## [Data for this task]
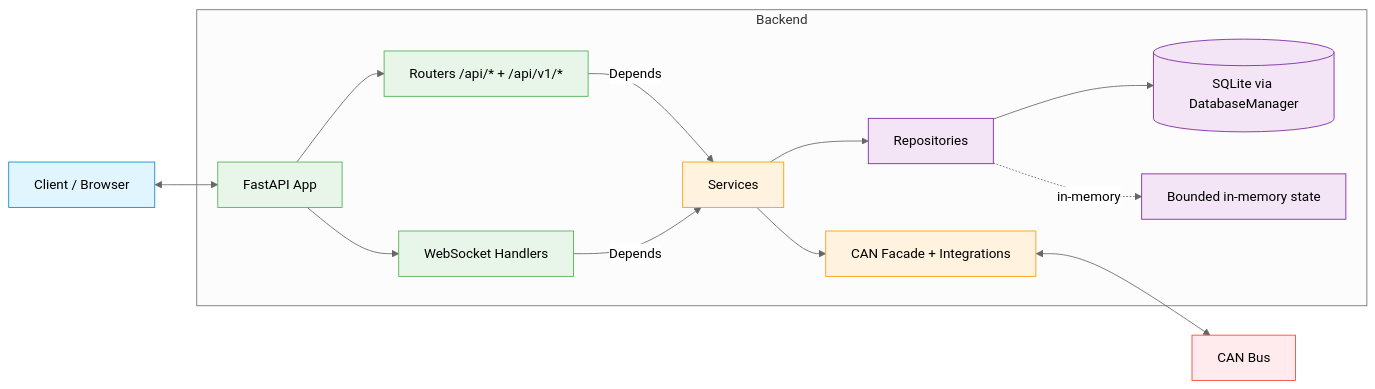
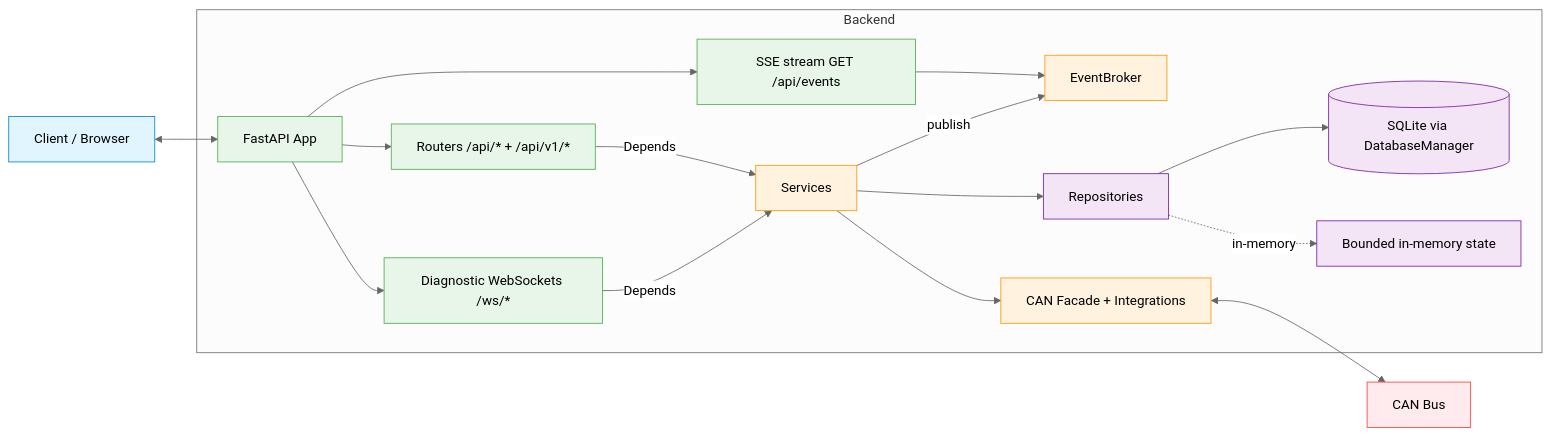
Before and after one commit to carpenike/coachiq: the diagram in docs/architecture/backend.md, drawn with Mermaid (neutral theme). The commit also changed other lines of this file and 32 other files, not shown here.

````diff
--- a/docs/architecture/backend.md
+++ b/docs/architecture/backend.md
@@ -48,32 +48,35 @@
 ```mermaid
 flowchart LR
     Client[Client / Browser] <--> FastAPI[FastAPI App]
 
     subgraph Backend
         FastAPI --> Routers[Routers /api/* + /api/v1/*]
-        FastAPI --> WS[WebSocket Handlers]
+        FastAPI --> SSE[SSE stream GET /api/events]
+        FastAPI --> WS[Diagnostic WebSockets /ws/*]
 
         Routers -->|Depends| Services[Services]
+        SSE --> Broker[EventBroker]
+        Services -->|publish| Broker
         WS -->|Depends| Services
 
         Services --> Repos[Repositories]
         Services --> CAN[CAN Facade + Integrations]
 
         Repos --> DB[(SQLite via DatabaseManager)]
         Repos -.in-memory.-> Memory[Bounded in-memory state]
     end
 
     CAN <--> CANBus[CAN Bus]
 
     classDef client fill:#E1F5FE,stroke:#0288D1
     classDef api fill:#E8F5E9,stroke:#4CAF50
     classDef logic fill:#FFF3E0,stroke:#FF9800
     classDef data fill:#F3E5F5,stroke:#7B1FA2
     classDef hw fill:#FFEBEE,stroke:#F44336
 
     class Client client
-    class FastAPI,Routers,WS api
-    class Services,CAN logic
+    class FastAPI,Routers,SSE,WS api
+    class Services,CAN,Broker logic
     class Repos,DB,Memory data
     class CANBus hw
 ```
````
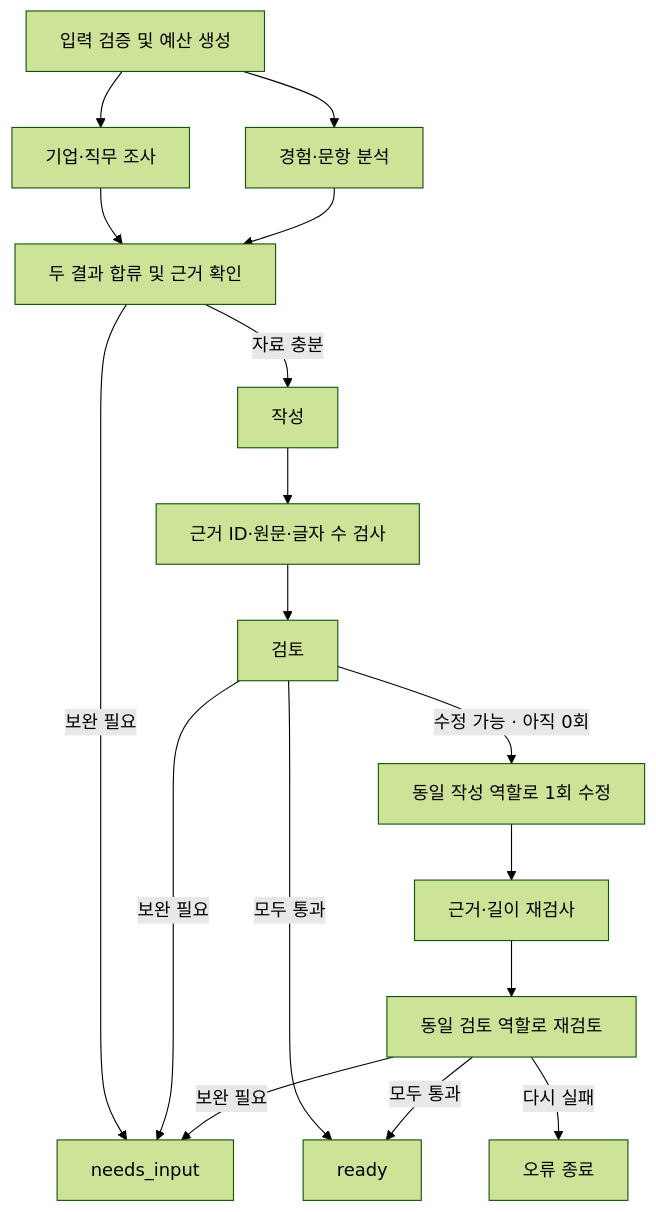
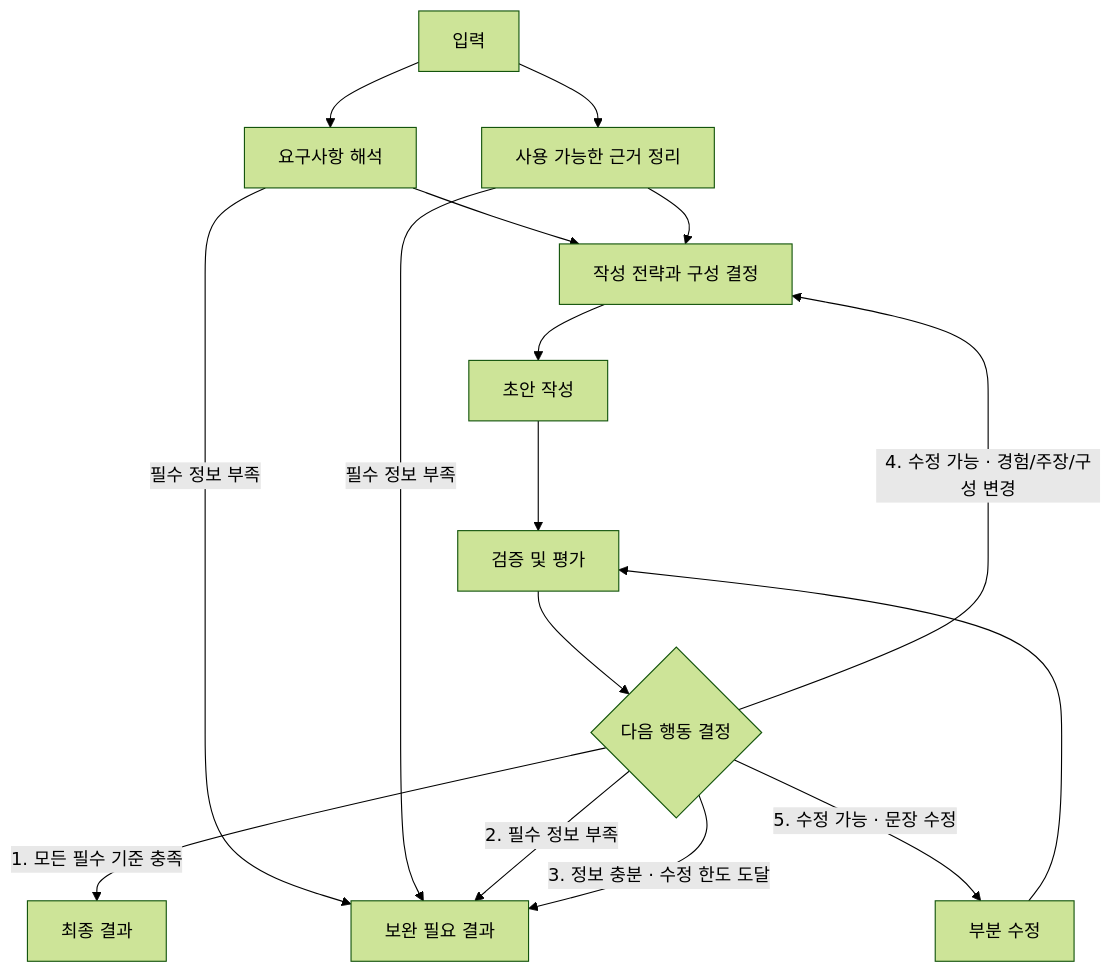
One commit to gukastan/essay-service changed the diagram in docs/TECH_DESIGN_V2.md. Above: the diagram before and after it, drawn with Mermaid (forest theme). The commit also changed other lines of this file and 13 other files, not shown here.

````diff
--- a/docs/TECH_DESIGN_V2.md
+++ b/docs/TECH_DESIGN_V2.md
@@ -21,19 +22,18 @@
 ```mermaid
 flowchart TD
-  I[입력 검증 및 예산 생성] --> R[기업·직무 조사]
-  I --> A[경험·문항 분석]
-  R --> J[두 결과 합류 및 근거 확인]
-  A --> J
-  J -->|보완 필요| N[needs_input]
-  J -->|자료 충분| W[작성]
-  W --> D[근거 ID·원문·글자 수 검사]
-  D --> V[검토]
-  V -->|모두 통과| F[ready]
-  V -->|수정 가능 · 아직 0회| W2[동일 작성 역할로 1회 수정]
-  W2 --> D2[근거·길이 재검사]
-  D2 --> V2[동일 검토 역할로 재검토]
-  V2 -->|모두 통과| F
-  V -->|보완 필요| N
-  V2 -->|보완 필요| N
-  V2 -->|다시 실패| E[오류 종료]
+  A[입력] --> B[요구사항 해석]
+  A --> C[사용 가능한 근거 정리]
+  B --> D[작성 전략과 구성 결정]
+  C --> D
+  B -->|필수 정보 부족| J[보완 필요 결과]
+  C -->|필수 정보 부족| J
+  D --> E[초안 작성]
+  E --> F[검증 및 평가]
+  F --> G{다음 행동 결정}
+  G -->|1. 모든 필수 기준 충족| H[최종 결과]
+  G -->|2. 필수 정보 부족| J
+  G -->|3. 정보 충분 · 수정 한도 도달| J
+  G -->|4. 수정 가능 · 경험/주장/구성 변경| D
+  G -->|5. 수정 가능 · 문장 수정| I[부분 수정]
+  I --> F
 ```
````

## [What you need to do]
Exactly as written above, print every line of the data but not its pictures.

## [Answer section]
Before and after one commit to carpenike/coachiq: the diagram in docs/architecture/backend.md, drawn with Mermaid (neutral theme). The commit also changed other lines of this file and 32 other files, not shown here.

````diff
--- a/docs/architecture/backend.md
+++ b/docs/architecture/backend.md
@@ -48,32 +48,35 @@
 ```mermaid
 flowchart LR
     Client[Client / Browser] <--> FastAPI[FastAPI App]
 
     subgraph Backend
         FastAPI --> Routers[Routers /api/* + /api/v1/*]
-        FastAPI --> WS[WebSocket Handlers]
+        FastAPI --> SSE[SSE stream GET /api/events]
+        FastAPI --> WS[Diagnostic WebSockets /ws/*]
 
         Routers -->|Depends| Services[Services]
+        SSE --> Broker[EventBroker]
+        Services -->|publish| Broker
         WS -->|Depends| Services
 
         Services --> Repos[Repositories]
         Services --> CAN[CAN Facade + Integrations]
 
         Repos --> DB[(SQLite via DatabaseManager)]
         Repos -.in-memory.-> Memory[Bounded in-memory state]
     end
 
     CAN <--> CANBus[CAN Bus]
 
     classDef client fill:#E1F5FE,stroke:#0288D1
     classDef api fill:#E8F5E9,stroke:#4CAF50
     classDef logic fill:#FFF3E0,stroke:#FF9800
     classDef data fill:#F3E5F5,stroke:#7B1FA2
     classDef hw fill:#FFEBEE,stroke:#F44336
 
     class Client client
-    class FastAPI,Routers,WS api
-    class Services,CAN logic
+    class FastAPI,Routers,SSE,WS api
+    class Services,CAN,Broker logic
     class Repos,DB,Memory data
     class CANBus hw
 ```
````
One commit to gukastan/essay-service changed the diagram in docs/TECH_DESIGN_V2.md. Above: the diagram before and after it, drawn with Mermaid (forest theme). The commit also changed other lines of this file and 13 other files, not shown here.

````diff
--- a/docs/TECH_DESIGN_V2.md
+++ b/docs/TECH_DESIGN_V2.md
@@ -21,19 +22,18 @@
 ```mermaid
 flowchart TD
-  I[입력 검증 및 예산 생성] --> R[기업·직무 조사]
-  I --> A[경험·문항 분석]
-  R --> J[두 결과 합류 및 근거 확인]
-  A --> J
-  J -->|보완 필요| N[needs_input]
-  J -->|자료 충분| W[작성]
-  W --> D[근거 ID·원문·글자 수 검사]
-  D --> V[검토]
-  V -->|모두 통과| F[ready]
-  V -->|수정 가능 · 아직 0회| W2[동일 작성 역할로 1회 수정]
-  W2 --> D2[근거·길이 재검사]
-  D2 --> V2[동일 검토 역할로 재검토]
-  V2 -->|모두 통과| F
-  V -->|보완 필요| N
-  V2 -->|보완 필요| N
-  V2 -->|다시 실패| E[오류 종료]
+  A[입력] --> B[요구사항 해석]
+  A --> C[사용 가능한 근거 정리]
+  B --> D[작성 전략과 구성 결정]
+  C --> D
+  B -->|필수 정보 부족| J[보완 필요 결과]
+  C -->|필수 정보 부족| J
+  D --> E[초안 작성]
+  E --> F[검증 및 평가]
+  F --> G{다음 행동 결정}
+  G -->|1. 모든 필수 기준 충족| H[최종 결과]
+  G -->|2. 필수 정보 부족| J
+  G -->|3. 정보 충분 · 수정 한도 도달| J
+  G -->|4. 수정 가능 · 경험/주장/구성 변경| D
+  G -->|5. 수정 가능 · 문장 수정| I[부분 수정]
+  I --> F
 ```
````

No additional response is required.